Problem to work on: Copy out all lines in the data below containing the string "leading".

Web interface edit records:

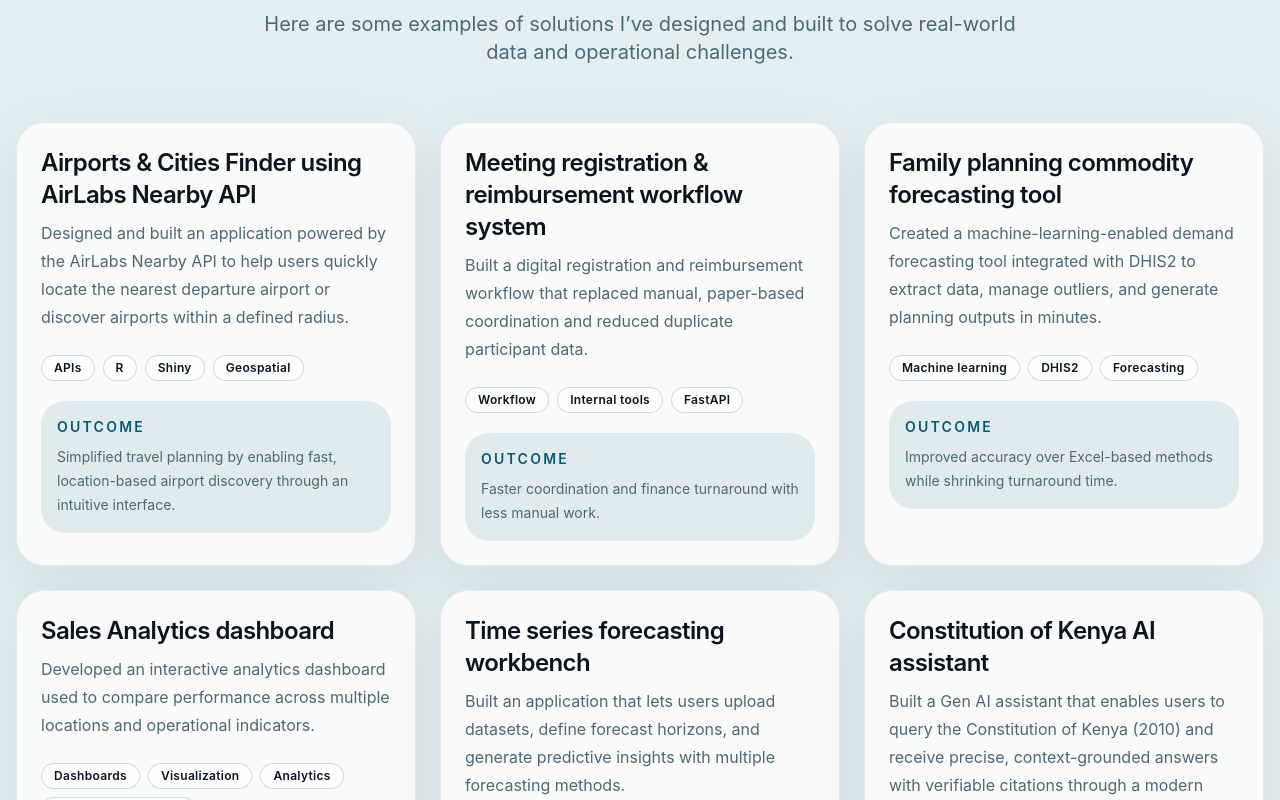
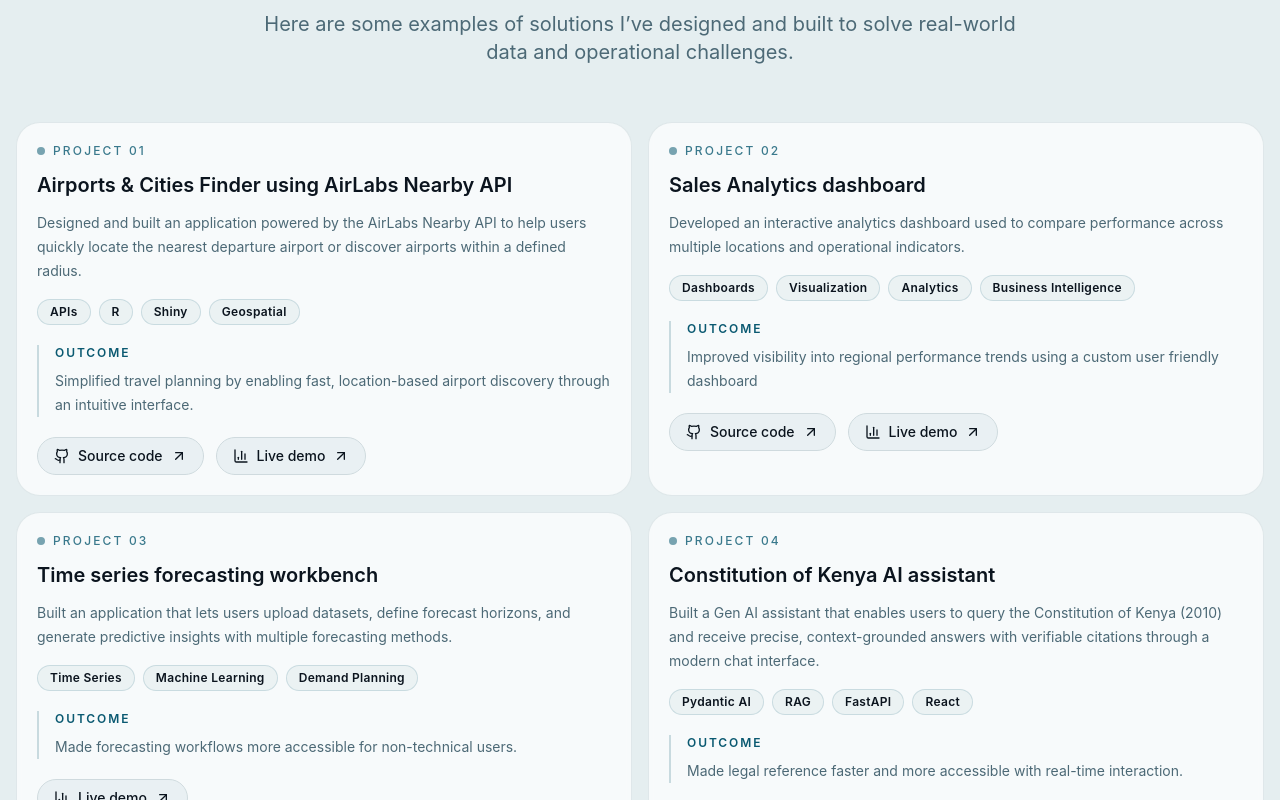
Before and after one commit to mwangi-george/my-business-website, a React (Vite) app: page / in a window 1280 px wide. Shown: the part 2860-3660 px from the top of the page. Built offline with nearby package versions, Linux system fonts and the light colour scheme.

Commit message:
Updated examples-section.tsx

```diff
--- a/src/components/examples-section.tsx
+++ b/src/components/examples-section.tsx
@@ -1,7 +1,8 @@
+import { ArrowUpRight, BarChart3, Github } from "lucide-react";
 import { SectionShell } from "@/components/section-shell";
 import { Badge } from "@/components/ui/badge";
-import { Card, CardContent, CardDescription, CardHeader, CardTitle } from "@/components/ui/card";
 import { exampleProjects } from "@/data/site-content";
+import { cn } from "@/lib/utils";
 
 export function ExamplesSection() {
   return (
@@ -11,27 +12,85 @@ export function ExamplesSection() {
           title="Real-world solutions I've delivered"
           description="Here are some examples of solutions I’ve designed and built to solve real-world data and operational challenges."
       >
-      <div className="grid gap-6 lg:grid-cols-2 xl:grid-cols-3">
-        {exampleProjects.map((project) => (
-          <Card key={project.title} className="group h-full border-primary/10 transition-all duration-300 hover:border-primary/30 hover:shadow-glow">
-            <CardHeader>
-              <CardTitle className="text-2xl">{project.title}</CardTitle>
-              <CardDescription>{project.summary}</CardDescription>
-            </CardHeader>
-            <CardContent className="space-y-5">
-              <div className="flex flex-wrap gap-2">
+        <div className="grid gap-4 md:grid-cols-2">
+          {exampleProjects.map((project, index) => (
+              <article
+                  key={project.title}
+                  className={cn(
+                      "group relative overflow-hidden rounded-3xl border border-border/60 bg-white/70 p-5 backdrop-blur-sm",
+                      "transition-all duration-300 hover:-translate-y-1 hover:border-primary/30 hover:shadow-lg",
+                  )}
+              >
+                <div className="absolute inset-x-0 top-0 h-px bg-gradient-to-r from-transparent via-primary/40 to-transparent opacity-0 transition-opacity duration-300 group-hover:opacity-100" />
+
+                <div className="flex items-start justify-between gap-4">
+                  <div className="space-y-3">
+                    <div className="flex items-center gap-2 text-xs font-medium uppercase tracking-[0.18em] text-primary/80">
+                      <span className="inline-block h-2 w-2 rounded-full bg-primary animate-pulse" />
+                      Project {String(index + 1).padStart(2, "0")}
+                    </div>
+
+                    <h3 className="text-lg font-semibold leading-snug text-foreground md:text-xl">
+                      {project.title}
+                    </h3>
+
+                    <p className="text-sm leading-6 text-muted-foreground">
+                      {project.summary}
+                    </p>
+                  </div>
+                </div>
+
+                <div className="mt-4 flex flex-wrap gap-2">
                   {project.tags.map((tag) => (
-                  <Badge key={tag} variant="outline">
+                      <Badge
+                          key={tag}
+                          variant="outline"
+                          className="rounded-full border-primary/15 bg-background/70 px-3 py-1 text-xs"
+                      >
                         {tag}
                       </Badge>
                   ))}
                 </div>
-              <div className="rounded-2xl bg-secondary/70 p-4">
-                <p className="text-sm font-semibold uppercase tracking-[0.16em] text-primary">Outcome</p>
-                <p className="mt-2 text-sm leading-6 text-muted-foreground">{project.impact}</p>
+
+                <div className="mt-5 border-l-2 border-primary/20 pl-4">
+                  <p className="text-xs font-semibold uppercase tracking-[0.16em] text-primary">
+                    Outcome
+                  </p>
+                  <p className="mt-2 text-sm leading-6 text-muted-foreground">
+                    {project.impact}
+                  </p>
                 </div>
-            </CardContent>
-          </Card>
+
+                {(project.sourceCodeLink || project.dashboardLink) && (
+                    <div className="mt-5 flex flex-wrap gap-3">
+                      {project.sourceCodeLink && (
+                          <a
+                              href={project.sourceCodeLink}
+                              target="_blank"
+                              rel="noopener noreferrer"
+                              className="inline-flex items-center gap-2 rounded-full border border-border bg-background/80 px-4 py-2 text-sm font-medium text-foreground transition-all duration-300 hover:border-primary/30 hover:text-primary"
+                          >
+                            <Github className="h-4 w-4" />
+                            Source code
+                            <ArrowUpRight className="h-4 w-4" />
+                          </a>
+                      )}
+
+                      {project.dashboardLink && (
+                          <a
+                              href={project.dashboardLink}
+                              target="_blank"
+                              rel="noopener noreferrer"
+                              className="inline-flex items-center gap-2 rounded-full border border-border bg-background/80 px-4 py-2 text-sm font-medium text-foreground transition-all duration-300 hover:border-primary/30 hover:text-primary"
+                          >
+                            <BarChart3 className="h-4 w-4" />
+                            Live demo
+                            <ArrowUpRight className="h-4 w-4" />
+                          </a>
+                      )}
+                    </div>
+                )}
+              </article>
           ))}
         </div>
       </SectionShell>
--- a/src/data/site-content.ts
+++ b/src/data/site-content.ts
@@ -113,41 +113,51 @@ export const exampleProjects = [
         "Designed and built an application powered by the AirLabs Nearby API to help users quickly locate the nearest departure airport or discover airports within a defined radius.",
     tags: ["APIs", "R", "Shiny", "Geospatial"],
     impact: "Simplified travel planning by enabling fast, location-based airport discovery through an intuitive interface.",
+    sourceCodeLink: "https://github.com/mwangi-george/airports-and-cities-finder",
+    dashboardLink: "https://gmwangi.shinyapps.io/AirLabsNearByAPI/"
   },
-  {
-    title: "Meeting registration & reimbursement workflow system",
-    summary:
-      "Built a digital registration and reimbursement workflow that replaced manual, paper-based coordination and reduced duplicate participant data.",
-    tags: ["Workflow", "Internal tools", "FastAPI"],
-    impact: "Faster coordination and finance turnaround with less manual work.",
-  },
-  {
-    title: "Family planning commodity forecasting tool",
-    summary:
-      "Created a machine-learning-enabled demand forecasting tool integrated with DHIS2 to extract data, manage outliers, and generate planning outputs in minutes.",
-    tags: ["Machine learning", "DHIS2", "Forecasting"],
-    impact: "Improved accuracy over Excel-based methods while shrinking turnaround time.",
-  },
+  // {
+  //   title: "Meeting registration & reimbursement workflow system",
+  //   summary:
+  //     "Built a digital registration and reimbursement workflow that replaced manual, paper-based coordination and reduced duplicate participant data.",
+  //   tags: ["Workflow", "Internal tools", "FastAPI"],
+  //   impact: "Faster coordination and finance turnaround with less manual work.",
+  //   sourceCodeLink: "",
+  //   dashboardLink: ""
+  // },
+  // {
+  //   title: "Family planning commodity forecasting tool",
+  //   summary:
+  //       "Created a machine-learning-enabled demand forecasting tool integrated with DHIS2 to extract data, manage outliers, and generate planning outputs in minutes.",
+  //   tags: ["Machine learning", "DHIS2", "Forecasting"],
+  //   impact: "Improved accuracy over Excel-based methods while shrinking turnaround time.",
+  // },
   {
     title: "Sales Analytics dashboard",
     summary:
       "Developed an interactive analytics dashboard used to compare performance across multiple locations and operational indicators.",
     tags: ["Dashboards", "Visualization", "Analytics", "Business Intelligence"],
-    impact: "Improved visibility into regional performance trends.",
+    impact: "Improved visibility into regional performance trends using a custom user friendly dashboard",
+    sourceCodeLink: "https://github.com/mwangi-george/sales-analytics-shiny-app",
+    dashboardLink: "https://gmwangi.shinyapps.io/DairySalesAnalysisV1/"
   },
   {
     title: "Time series forecasting workbench",
     summary:
       "Built an application that lets users upload datasets, define forecast horizons, and generate predictive insights with multiple forecasting methods.",
-    tags: ["Time series", "Self-service analytics", "Planning"],
+    tags: ["Time Series", "Machine Learning", "Demand Planning",],
     impact: "Made forecasting workflows more accessible for non-technical users.",
+    sourceCodeLink: "",
+    dashboardLink: "https://g-mwangi.shinyapps.io/Shinyapp-Showcase/"
   },
   {
     title: "Constitution of Kenya AI assistant",
     summary:
         "Built a Gen AI assistant that enables users to query the Constitution of Kenya (2010) and receive precise, context-grounded answers with verifiable citations through a modern chat interface.",
     tags: ["Pydantic AI", "RAG", "FastAPI", "React"],
-    impact: "Made legal reference faster and more accessible with citation-backed answers and real-time interaction.",
+    impact: "Made legal reference faster and more accessible with real-time interaction.",
+    sourceCodeLink: "https://github.com/mwangi-george/kenya-constitution-ai-agent",
+    dashboardLink: ""
   },
 ] as const;
 
```
Lines whose indentation alone changed are shown as unchanged.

Task answer:
+                    <h3 className="text-lg font-semibold leading-snug text-foreground md:text-xl">
+                    <p className="text-sm leading-6 text-muted-foreground">
-                <p className="mt-2 text-sm leading-6 text-muted-foreground">{project.impact}</p>
+                  <p className="mt-2 text-sm leading-6 text-muted-foreground">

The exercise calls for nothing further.